Like the majority of his peers, Odom started out singing spirituals but fell in with Albert King and Johnny O'Neal on the St. Louis blues scene of the mid-'50s and began plying his trade there. He made an unobtrusive recording debut in 1961, singing "East St. Louis" with the band of one Little Aaron for the highly obscure Marlo imprint. He arrived in Chicago around 1960, hooking up with Earl Hooker as the slide guitar wizard's vocalist. A single for Nation Records in 1967 (as Andre Odom) preceded his debut album for ABC-BluesWay (cut in 1969, it remained in the can for quite a while before the label finally issued it).
A guest spot on Jimmy Dawkins' encore Delmark LP, All for Business, was a highlight of the '70s for the singer. He cut his own album for the French Isabel label in 1982 in the company of Magic Slim & the Teardrops (reissued by Evidence in 1993), but it was a 1992 set for Flying Fish, Goin' to California (co-produced by guitarist Steve Freund), that probably captured his considerable vocal charms the best.
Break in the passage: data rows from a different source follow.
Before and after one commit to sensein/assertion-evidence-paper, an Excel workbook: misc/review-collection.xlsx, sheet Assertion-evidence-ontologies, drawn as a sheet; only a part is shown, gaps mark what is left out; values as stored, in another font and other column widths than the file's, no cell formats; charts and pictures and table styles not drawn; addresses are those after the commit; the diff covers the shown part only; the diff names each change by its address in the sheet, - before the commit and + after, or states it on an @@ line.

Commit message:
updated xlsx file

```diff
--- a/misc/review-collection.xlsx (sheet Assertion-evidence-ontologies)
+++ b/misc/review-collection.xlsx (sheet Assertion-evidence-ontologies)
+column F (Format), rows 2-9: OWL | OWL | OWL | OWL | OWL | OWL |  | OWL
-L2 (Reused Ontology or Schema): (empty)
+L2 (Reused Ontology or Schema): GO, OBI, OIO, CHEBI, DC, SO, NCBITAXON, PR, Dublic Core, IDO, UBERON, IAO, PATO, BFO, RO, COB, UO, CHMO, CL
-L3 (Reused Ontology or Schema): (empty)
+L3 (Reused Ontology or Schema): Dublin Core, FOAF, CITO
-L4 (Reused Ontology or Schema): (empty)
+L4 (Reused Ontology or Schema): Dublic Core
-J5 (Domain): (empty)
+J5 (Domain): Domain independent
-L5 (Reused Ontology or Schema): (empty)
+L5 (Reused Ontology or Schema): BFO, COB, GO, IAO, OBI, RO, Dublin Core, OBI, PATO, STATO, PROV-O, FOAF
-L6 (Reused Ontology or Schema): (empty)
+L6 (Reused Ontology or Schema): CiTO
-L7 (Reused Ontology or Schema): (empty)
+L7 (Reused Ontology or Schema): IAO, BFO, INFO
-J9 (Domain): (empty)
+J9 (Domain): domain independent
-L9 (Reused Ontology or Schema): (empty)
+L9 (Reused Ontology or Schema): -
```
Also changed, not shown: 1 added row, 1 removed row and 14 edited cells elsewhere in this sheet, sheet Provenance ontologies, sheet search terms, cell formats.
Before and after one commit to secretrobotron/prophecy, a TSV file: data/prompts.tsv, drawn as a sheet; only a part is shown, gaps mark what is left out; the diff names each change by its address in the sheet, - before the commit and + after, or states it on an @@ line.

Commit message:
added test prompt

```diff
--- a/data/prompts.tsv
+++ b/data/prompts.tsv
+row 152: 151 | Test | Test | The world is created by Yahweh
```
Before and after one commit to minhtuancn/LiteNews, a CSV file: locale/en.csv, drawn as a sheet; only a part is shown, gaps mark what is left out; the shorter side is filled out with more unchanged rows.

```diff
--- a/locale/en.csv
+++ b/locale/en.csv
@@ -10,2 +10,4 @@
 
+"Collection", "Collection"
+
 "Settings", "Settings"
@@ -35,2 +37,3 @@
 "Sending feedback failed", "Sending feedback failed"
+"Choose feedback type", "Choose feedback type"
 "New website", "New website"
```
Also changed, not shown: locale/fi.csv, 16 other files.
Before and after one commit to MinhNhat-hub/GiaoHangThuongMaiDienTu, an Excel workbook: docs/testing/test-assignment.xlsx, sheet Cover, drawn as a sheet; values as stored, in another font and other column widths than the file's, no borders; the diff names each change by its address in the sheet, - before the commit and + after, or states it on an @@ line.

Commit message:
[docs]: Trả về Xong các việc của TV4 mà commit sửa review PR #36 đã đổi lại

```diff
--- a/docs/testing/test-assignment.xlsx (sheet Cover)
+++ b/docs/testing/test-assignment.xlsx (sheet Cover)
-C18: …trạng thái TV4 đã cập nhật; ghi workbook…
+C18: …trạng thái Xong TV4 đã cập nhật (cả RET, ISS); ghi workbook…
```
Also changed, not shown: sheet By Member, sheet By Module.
Odom was a popular attraction on the Windy City circuit right up until the fateful night when he suffered a heart attack while driving from Buddy Guy's Legends to another local blues mecca, the Checkerboard Lounge. He's been missed ever since.